PROBLEM => Beneath this instruction is a listing; print exactly the lines in it starting at the line that contains "publiczna) · kadry: Wang" and going through the line that contains "-320,7 +320,7 @@".
-- DATA TO PROCESS follows --
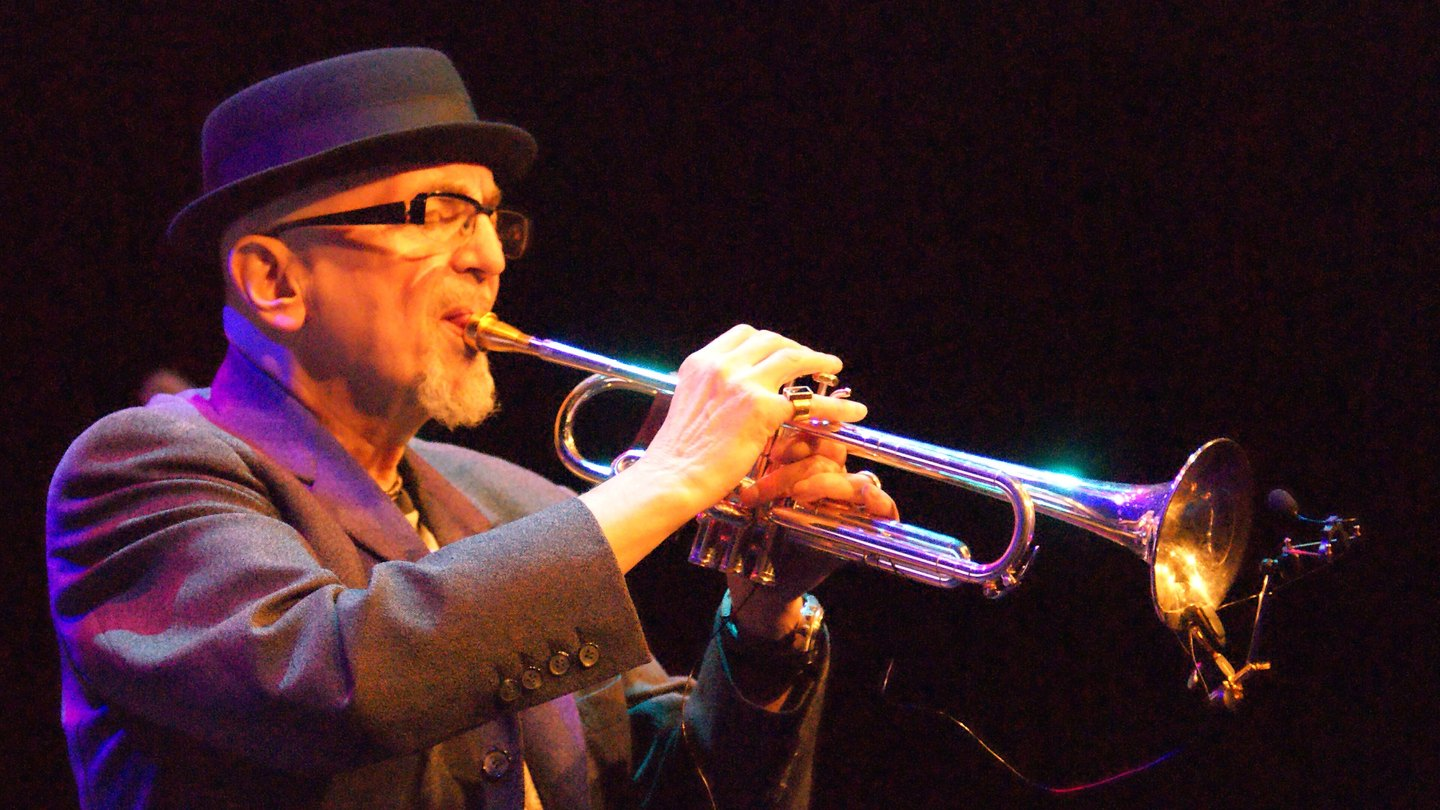
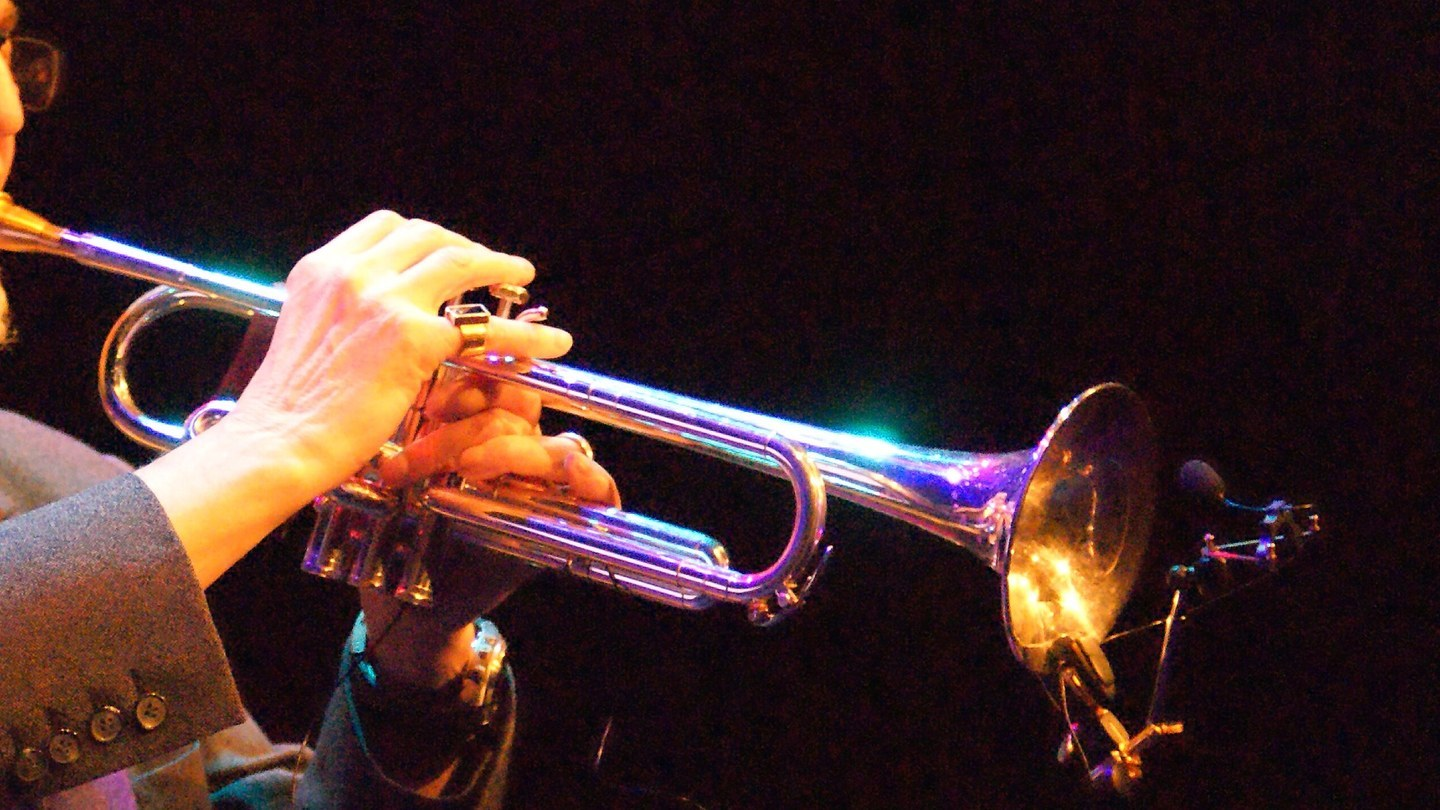
Slideshow: jazz without a portal screenshot, three new animation stills, calmer openings
Polski Jazz drops the portal screenshot and the single portrait. It opens on
a collage of nine Polish jazz musicians -- Wegehaupt, Muniak, Ptaszyn
Wroblewski, Mozdzer, Dudziak, Bem, Karolak, Stanko, Majewski -- from
Wikimedia Commons under public domain and CC BY. Then the wall of sleeves,
then two instrument details cropped so no one face carries the frame: a
trumpet in stage light and a saxophone in blue.

Historia Animacji takes the three frames you picked: Nezha Conquers the
Dragon King, Paprika, and Chitruk's "Film, film, film". Baginski's Katedra
stays. The Cheret poster is out of the opening and out of the set; the
phenakistiscope disc from about 1840 leads instead, which is where animation
actually starts.

Mondrian no longer opens on the near-solid red canvas; the 3D room goes
first. Sectio Aurea opens on the Filary colonnade render.

diff --git a/index.html b/index.html
@@ -286,15 +286,15 @@ const ASSET="stream/assets/";
 const GALLERY={
  matryca:["matryca-cover-1","matryca","matryca-cover-4","matryca-2","matryca-cover-2","matryca-cover-3"],
  awangarda:["awangarda-3","awangarda-1","awangarda-2","awangarda-6","awangarda-5"],
- historia:["historia-2","historia-4","historia-1","historia-6","historia-3","historia-5"],
+ historia:["historia-4","historia-7","historia-8","historia-6","historia-9","historia-1","historia-5"],
  dobranocki:["dobranocki-1","dobranocki-5","dobranocki-3","dobranocki-4","dobranocki-6"],
  cardiosim:["cardiosim-3","cardiosim-2","cardiosim-1","cardiosim"],
  oilgas:["oilgas","oilgas-1","oilgas-2"],
  mnemo:["mnemo-1","mnemo-2","mnemo-3"],
  hinton:["hinton-3","hinton-1","hinton-4","hinton-5"],
  sheldrake:["sheldrake-4","sheldrake-5","sheldrake-6","sheldrake-3"],
- mondrian:["mondrian-1","mondrian-3","mondrian-2"],
- sectio:["sectio-1","sectio-4","sectio-2","sectio-5","sectio-3","sectio-6"],
+ mondrian:["mondrian-3","mondrian-2","mondrian-1"],
+ sectio:["sectio-0","sectio-4","sectio-1","sectio-5","sectio-2","sectio-6","sectio-3"],
  schizogra:["schizogra-1","schizogra-2"],
  nbody:["nbody-1","nbody-3","nbody-2"],
  sejm:["sejm-1"],
@@ -304,7 +304,7 @@ const GALLERY={
  swidzinski:["swidzinski-1"],
  przyluski:["przyluski-1","przyluski-2","przyluski-4","przyluski-3"],
  klimat:["klimat-2","klimat-1","klimat-3"], psychedelic:["psychedelic-1"], pokedex:["pokedex-1"],
- polskijazz:["polskijazz-2","polskijazz-1","polskijazz-3"],
+ polskijazz:["polskijazz-1","polskijazz-3","polskijazz-2","polskijazz-4"],
  futureform:["futureform-1"], futuretalk:["futuretalk-1"], chamczyk:["chamczyk-1"], zem:["zem-1"], emfazy:["emfazy-1"]
 };
 
@@ -312,7 +312,7 @@ const GALLERY={
 const CREDIT={
  matryca:{pl:"okładki: propozycje v3 (FutureShow) · zrzuty portalu",en:"covers: v3 proposals (FutureShow) · portal screenshots"},
  awangarda:{pl:"kadry: Buñuel, Deren, Wiertow, Léger, Anger (YouTube)",en:"stills: Buñuel, Deren, Vertov, Léger, Anger (YouTube)"},
- historia:{pl:"plakat Jules’a Chéreta do Théâtre Optique Reynauda (1892) · tarcza fenakistiskopu ok. 1840 (domena publiczna) · kadry: McCay, McLaren, Giersz, Bagiński",en:"Jules Chéret’s poster for Reynaud’s Théâtre Optique (1892) · phenakistiscope disc, c. 1840 (public domain) · stills: McCay, McLaren, Giersz, Bagiński"},
+ historia:{pl:"tarcza fenakistiskopu ok. 1840 (domena publiczna) · kadry: Wang Shuchen, Satoshi Kon, Bagiński, Chitruk, McCay, Giersz",en:"phenakistiscope disc, c. 1840 (public domain) · stills: Wang Shuchen, Satoshi Kon, Bagiński, Chitruk, McCay, Giersz"},
  dobranocki:{pl:"kadry: Bolek i Lolek, Miś Uszatek, Krecik, Wilk i Zając",en:"stills: Bolek i Lolek, Uszatek, Krtek, Nu pogodi"},
  cardiosim:{pl:"ryciny: Bourgery, Gray's Anatomy (domena publiczna)",en:"plates: Bourgery, Gray's Anatomy (public domain)"},
  hinton:{pl:"grafiki: Jan Lubicz Przyłuski / FutureShow · zrzut portalu",en:"artwork: Jan Lubicz Przyłuski / FutureShow · portal screenshot"},
@@ -320,7 +320,7 @@ const CREDIT={
  mnemo:{pl:"ryciny: Ars magna Llulla · Ars memoriae Fludda, 1617 (domena publiczna)",en:"plates: Llull's Ars magna · Fludd's Ars memoriae, 1617 (public domain)"},
  mondrian:{pl:"obrazy: Piet Mondrian (domena publiczna)",en:"paintings: Piet Mondrian (public domain)"},
  sheldrake:{pl:"tablice: Ernst Haeckel, „Kunstformen der Natur”, 1904 (domena publiczna) · zrzut portalu",en:"plates: Ernst Haeckel, “Kunstformen der Natur”, 1904 (public domain) · portal screenshot"},
- polskijazz:{pl:"fot. Tomasza Stańki: Dirk Neven (domena publiczna) · kolaż okładek z katalogu portalu",en:"Tomasz Stańko photo: Dirk Neven (public domain) · collage of covers from the portal catalogue"},
+ polskijazz:{pl:"kolaż: 9 polskich muzyków jazzowych (Wikimedia Commons, domena publiczna i CC BY) · okładki z katalogu portalu · zbliżenia: Dirk Neven (dp.), Kuba Bożanowski (CC BY 2.0)",en:"collage: 9 Polish jazz musicians (Wikimedia Commons, public domain and CC BY) · covers from the portal catalogue · instrument details: Dirk Neven (PD), Kuba Bożanowski (CC BY 2.0)"},
  klimat:{pl:"mapy: NASA GISS/Scientific Visualization Studio, NASA Earth Observatory (domena publiczna)",en:"maps: NASA GISS/Scientific Visualization Studio, NASA Earth Observatory (public domain)"},
  sectio:{pl:"zdjęcia: aloes spiralny, romanesco — domena publiczna · zrzuty portalu",en:"photos: spiral aloe, romanesco — public domain · portal screenshots"},
  ghykakomp:{pl:"zdjęcia: aloes spiralny, romanesco (domena publiczna) · zrzut kompendium",en:"photos: spiral aloe, romanesco (public domain) · compendium screenshot"},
-- DATA TO PROCESS concluded --
WORKED SOLUTION =>
+ historia:{pl:"tarcza fenakistiskopu ok. 1840 (domena publiczna) · kadry: Wang Shuchen, Satoshi Kon, Bagiński, Chitruk, McCay, Giersz",en:"phenakistiscope disc, c. 1840 (public domain) · stills: Wang Shuchen, Satoshi Kon, Bagiński, Chitruk, McCay, Giersz"},
  dobranocki:{pl:"kadry: Bolek i Lolek, Miś Uszatek, Krecik, Wilk i Zając",en:"stills: Bolek i Lolek, Uszatek, Krtek, Nu pogodi"},
  cardiosim:{pl:"ryciny: Bourgery, Gray's Anatomy (domena publiczna)",en:"plates: Bourgery, Gray's Anatomy (public domain)"},
  hinton:{pl:"grafiki: Jan Lubicz Przyłuski / FutureShow · zrzut portalu",en:"artwork: Jan Lubicz Przyłuski / FutureShow · portal screenshot"},
@@ -320,7 +320,7 @@ const CREDIT={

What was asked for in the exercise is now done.